Since moringa trees are primarily grown for their seed pods (drumsticks), moringa flowers are hardly available in the market. So we prepare poriyal in small quantity exclusively for a lactating mother in our family. It is preferred to cook buds & young white blossoms gently and use them in salad, soup, or curry. Please beware that it is not recommended to take moringa flowers during pregnancy as it may lead to miscarriage.

Ridge Gourd Kootu

Ridge gourd (Luffa acutangula) is a native vegetable that grows plentifully in every village in South India. Mildly-sweet flesh and the fibrous peel of ridge gourds are edible, so we generally prepare gothsu as a side for idli & dosa and kootu for rice using the flesh, and chutney (dip) using the peel.

Cassava root Poriyal

Cassava (yucca/ manioc) plants are widely grown in India as their roots are used for culinary purposes & leaves for their medicinal properties. These gluten-free tubers are known as maravalli kizhangu in northern districts of Tamilnadu & yezhilai kizhangu (meaning seven leaves) in southern districts.Since they are available in plenty during Nov-Dec, I have been making cassava poriyal often for lunch and also serve as an evening snack.

Cabbage Poriyal

As bland white cabbage has always been my family’s bête noire, I find vibrant purple cabbage/ red cabbage the best alternate, and I have prepared cabbage poriyal using purple cabbage and served with radish sambar as below.

Vallarai Thuvaiyal

Vallarai keerai (Centella Asiatica) is an amazing herb used here to improve the memory for children who are preparing for competitive exams and also for old people with decreased memory. It is always better to include such fresh herbs into our diet rather than taking them in capsule form.
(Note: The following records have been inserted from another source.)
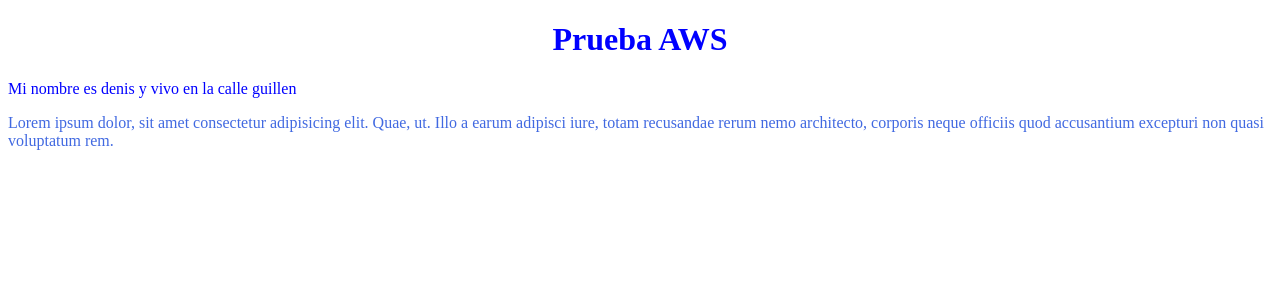
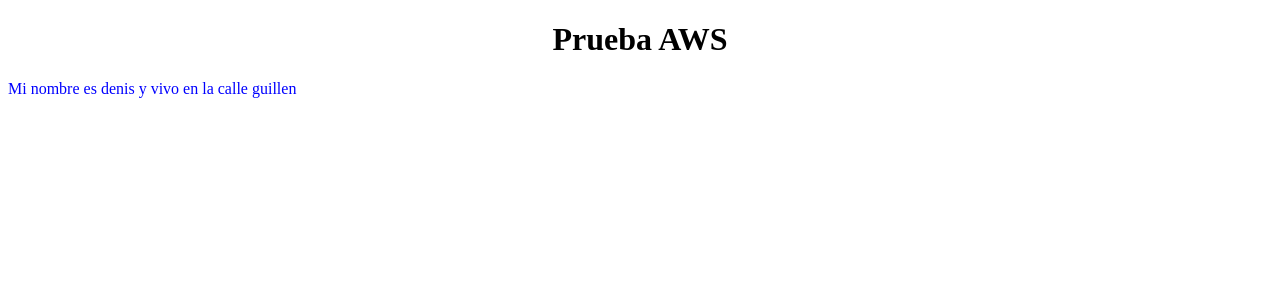
Before and after one commit to denisalva/prueba, a PHP site: page / in a window 1280 px wide. Shown: the top 300 px of the page. Run offline with PHP 8.4, Linux system fonts and the light colour scheme.

Commit message:
se cambio de color al titulo y se elimino texto

```diff
--- a/index.php
+++ b/index.php
@@ -7,12 +7,11 @@
     <title>Prueba AWS</title>
 </head>
 <body>
-    <center><h1 style="color:blue;">Prueba AWS</h1></center>
+    <center><h1>Prueba AWS</h1></center>
 <?php
     $nombre = "denis";
     $direccion = "calle guillen";
 ?>
     <p style="color:blue;">Mi nombre es <span><?php echo $nombre;?></span> y vivo en la <span><?php echo $direccion; ?></span> </p>
-    <p style="color:royalblue;">Lorem ipsum dolor, sit amet consectetur adipisicing elit. Quae, ut. Illo a earum adipisci iure, totam recusandae rerum nemo architecto, corporis neque officiis quod accusantium excepturi non quasi voluptatum rem.</p>
 </body>
 </html>
```
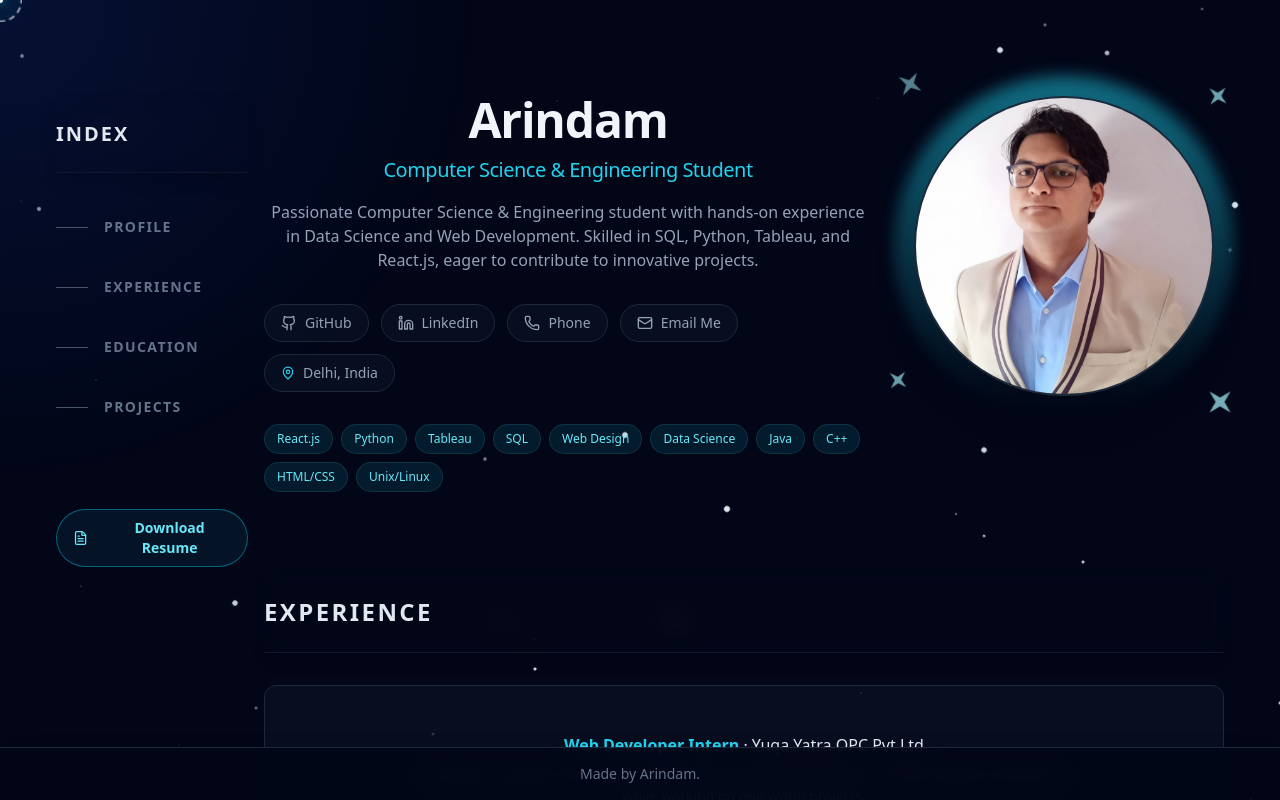
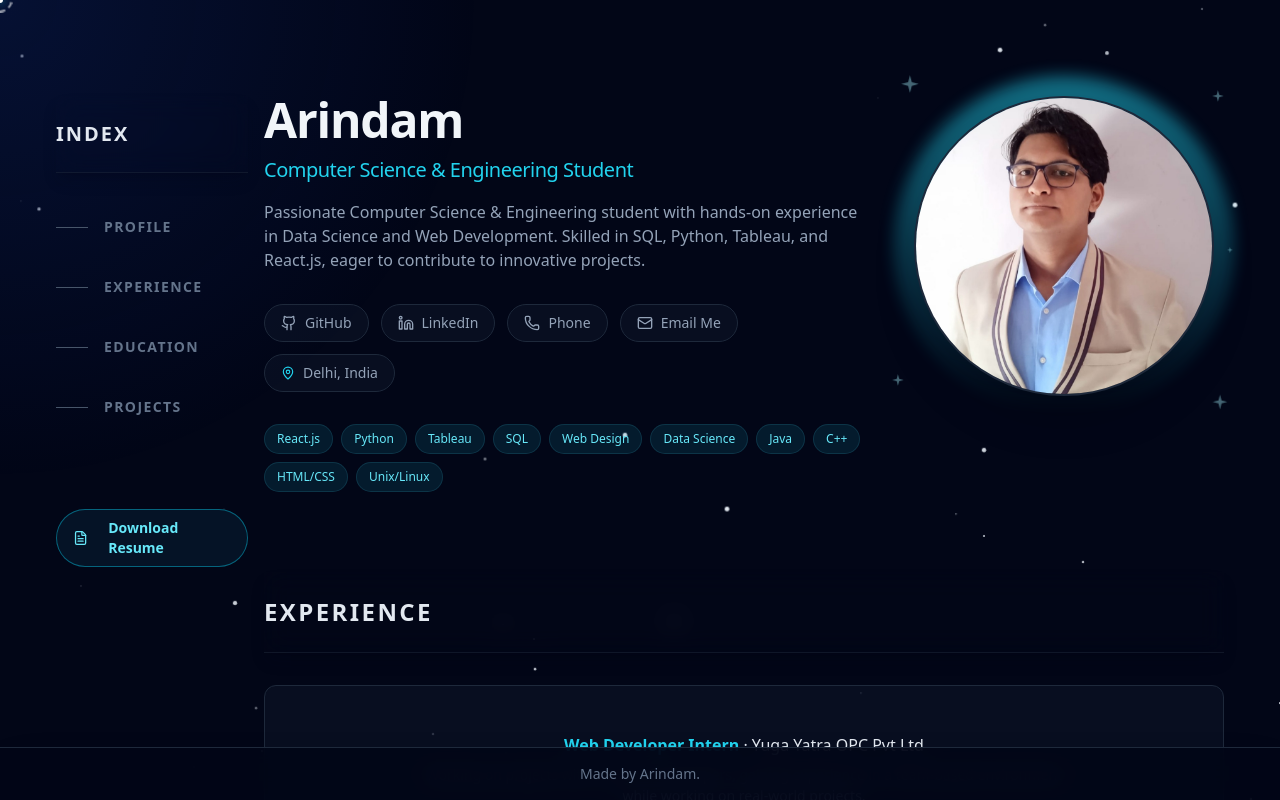
Before and after one commit to Arindam-c-Pathak/Resume, a React (Vite) app: page / in a window 1280 px wide. Built offline with nearby package versions, Linux system fonts and the light colour scheme.

Commit message:
Refactor CSS for cursor and layout adjustments

```diff
--- a/src/App.css
+++ b/src/App.css
@@ -1,193 +1,111 @@
-/* 1. FORCE HIDE SYSTEM CURSOR EVERYWHERE */
-/* This targets everything (*), including items with the .cursor-pointer class */
+/* --- 1. SYSTEM OVERRIDES & RESET --- */
+:root {
+  --cyan-glow: rgba(34, 211, 238, 0.8);
+  --cyan-fill: rgba(34, 211, 238, 0.2);
+}
+
 * {
+  margin: 0;
+  padding: 0;
+  box-sizing: border-box;
+  /* Disable system cursor everywhere by default */
   cursor: none !important;
 }
-html {
+
+html, body {
+  width: 100%;
+  height: 100%;
+  background-color: black;
+  color: white;
   scroll-behavior: smooth;
+  overflow-x: hidden;
 }
 
-/* 2. (Optional Safety) Specifically target Tailwind's class just in case */
-.cursor-pointer {
-  cursor: none !important;
-}
-@media (min-width: 1024px) {
-  * {
-    cursor: none !important;
-  }
-}
-/* --- 1. GLOBAL RESET (The Nuclear Option) --- */
-/* This ensures no hidden browser defaults or 'index.css' rules ruin the layout */
-html, body {
-  scroll-behavior: smooth;
-  margin: 0 !important;
-  padding: 0 !important;
-  width: 100vw !important;
-  height: 100vh !important;
-  overflow-x: hidden;
-  display: block !important; /* Overrides default flex centering */
-  background-color: black; /* Ensures no white/gray gaps ever show */
-}
-/* KILL THE SYSTEM CURSOR GLOBALLY */
-html, body, a, button, input, textarea, select, [role="button"] {
-  cursor: none !important;
-}
-/* 1. HIDE DEFAULT CURSOR */
-body {
-  margin: 0;
-  padding: 0;
-  width: 100vw;
+#root {
+  width: 100%;
   min-height: 100vh;
-  overflow-x: hidden;
-  background-color: black;
-
 }
 
-/* --- HIGH VISIBILITY RETICLE --- */
-
+/* --- 2. CUSTOM RETICLE CURSOR --- */
 .reticle-cursor {
   position: fixed;
   top: 0;
   left: 0;
   pointer-events: none;
-  z-index: 10000; /* Highest possible layer */
+  z-index: 10000;
+  /* Use translate3d for hardware acceleration (smoother) */
   transform: translate3d(calc(var(--x) - 50%), calc(var(--y) - 50%), 0);
-  transition: transform 0.1s cubic-bezier(0.17, 0.67, 0.83, 0.67); /* Snappy movement */
+  transition: transform 0.1s cubic-bezier(0.17, 0.67, 0.83, 0.67);
 }
 
-/* 1. The Center Dot - Bigger & Brighter */
 .reticle-dot {
   width: 6px;
   height: 6px;
-  background-color: white; /* White center pops more */
+  background-color: white;
   border-radius: 50%;
   position: absolute;
   top: 50%;
   left: 50%;
   transform: translate(-50%, -50%);
-  box-shadow: 0 0 10px rgba(34, 211, 238, 0.8); /* Cyan Glow */
+  box-shadow: 0 0 10px var(--cyan-glow);
 }
 
-/* 2. The Outer Ring - White with Shadow */
 .reticle-ring {
-  width: 45px;
-  height: 45px;
-  border: 2px dashed rgba(255, 255, 255, 0.6); /* Thicker, White Lines */
-  background-color: rgba(34, 211, 238, 0.05); /* Very faint blue tint inside */
+  width: 25px;
+  height: 25px;
+  border: 2px dashed rgba(255, 255, 255, 0.6);
   border-radius: 50%;
   position: absolute;
   top: 50%;
   left: 50%;
   transform: translate(-50%, -50%);
-
-  /* Constant Rotation */
   animation: spin 6s linear infinite;
   transition: all 0.2s ease-out;
 }
 
-/* --- LOCKED STATE (Hovering Links) --- */
-/* Snaps tight, turns solid Cyan, becomes opaque */
+/* Locked State (Hovering links) */
 .reticle-cursor.locked .reticle-ring {
-  width: 30px;
-  height: 30px;
-  border: 2px solid #22d3ee; /* Solid Cyan Border */
-  background-color: rgba(34, 211, 238, 0.2); /* Semi-transparent fill */
-  box-shadow: 0 0 15px rgba(34, 211, 238, 0.5); /* Strong Glow */
-  animation: none; /* Stops spinning */
-  transform: translate(-50%, -50%) rotate(45deg); /* Optional: Rotate to look like a diamond */
+  width: 35px;
+  height: 35px;
+  border: 2px solid #22d3ee;
+  background-color: var(--cyan-fill);
+  box-shadow: 0 0 15px var(--cyan-glow);
+  animation: none;
 }
 
+/* --- 3. SPOTLIGHT OVERLAY --- */
+body::before {
+  content: '';
+  position: fixed;
+  inset: 0;
+  pointer-events: none;
+  z-index: 9999;
+  background: radial-gradient(
+    circle 50px at var(--x) var(--y), /* Defines the total reach of the light */
+    rgba(255, 255, 255, 0.15) 0%,      /* Subtle center glow */
+    transparent 40%
+  );
+  mix-blend-mode: overlay;
+}
+
+/* --- 4. ANIMATIONS --- */
 @keyframes spin {
   from { transform: translate(-50%, -50%) rotate(0deg); }
   to { transform: translate(-50%, -50%) rotate(360deg); }
 }
-/* Keep your Spotlight and other animations below... */
-body::before {
-  content: '';
-  position: fixed;
-  top: 0;
-  left: 0;
-  width: 100vw;
-  height: 100vh;
-  pointer-events: none;
-  z-index: 9999;
 
-  /* THE NEW LOGIC: */
-  /* 1. White in the center (0.5 opacity), fading to fully transparent */
-  background: radial-gradient(
-    circle 100px at var(--x) var(--y),
-    rgba(255, 255, 255, 0.3) 30%,
-    rgba(255, 255, 255, 0.05) 90%
-  );
-
-  /* 2. BLEND MODE: */
-  /* 'overlay' makes dark text darker and bright areas brighter (adds contrast). */
-  /* 'screen' makes everything strictly brighter (like a real light). */
-  mix-blend-mode: screen;
-}
-
-/* --- 3. ROOT CONTAINER --- */
-#root {
-  width: 100%;
-  min-height: 100vh;
-  margin: 0;
-  padding: 0; /* REMOVED padding: 2rem so it touches edges */
-  text-align: center;
-}
-
-/* --- YOUR EXISTING CONTENT STYLES --- */
-.logo {
-  height: 6em;
-  padding: 1.5em;
-  will-change: filter;
-  transition: filter 300ms;
-}
-.logo:hover {
-  filter: drop-shadow(0 0 2em #646cffaa);
-}
-.logo.react:hover {
-  filter: drop-shadow(0 0 2em #61dafbaa);
-}
-
-@keyframes logo-spin {
-  from { transform: rotate(0deg); }
-  to { transform: rotate(360deg); }
-}
-
-@media (prefers-reduced-motion: no-preference) {
-  a:nth-of-type(2) .logo {
-    animation: logo-spin infinite 20s linear;
-  }
-}
-
-.card {
-  padding: 2em;
-}
-
-.read-the-docs {
-  color: #888;
-}
-
-/* --- Twinkling Stars Animation --- */
 @keyframes twinkle {
-  0%, 100% {
-    opacity: 0.1;
-    transform: scale(0.2) rotate(0deg);
-  }
-  50% {
-    opacity: 1;
-    transform: scale(1.5) rotate(45deg);
-  }
+  0%, 100% { opacity: 0.1; transform: scale(0.2); }
+  50% { opacity: 1; transform: scale(1.2); }
 }
 
 .animate-twinkle {
   animation: twinkle 2s ease-in-out infinite;
 }
 
-
-/* Add delays so they don't all twinkle at once */
-.delay-100 { animation-delay: 0.1s; }
-.delay-300 { animation-delay: 0.3s; }
-.delay-500 { animation-delay: 0.5s; }
-.delay-700 { animation-delay: 0.7s; }
-.delay-1000 { animation-delay: 1s; }
+/* --- 5. RESPONSIVE ADJUSTMENTS --- */
+@media (max-width: 1024px) {
+  /* Restore system cursor on touch devices for better UX */
+  * { cursor: auto !important; }
+  .reticle-cursor, body::before { display: none; }
+}
```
I also found that when we served a chutney using vallarai keerai to my father everyday, there was a significant improvement in his memory. So we can take vallarai thuvaiyal to improve our memory power naturally. It can be used as a spread for breads, dosa, or wraps and it can also be used as a side for idli, dosa, or any rice varieties.

Broad Beans Poriyal

Avarakkai poriyal (Broad beans poriyal) is a nutritious side dish that goes well with rice & sambar, rasam, morkuzhambu, or any other kuzhambu.  Kids also like this vegetable mainly for the delicious nutty beans inside the pods. Indian broad beans (avarakkai) are good sources of calcium, copper, phosphorus, magnesium, zinc, and iron, and they also contain some dietary fiber and vitamin C.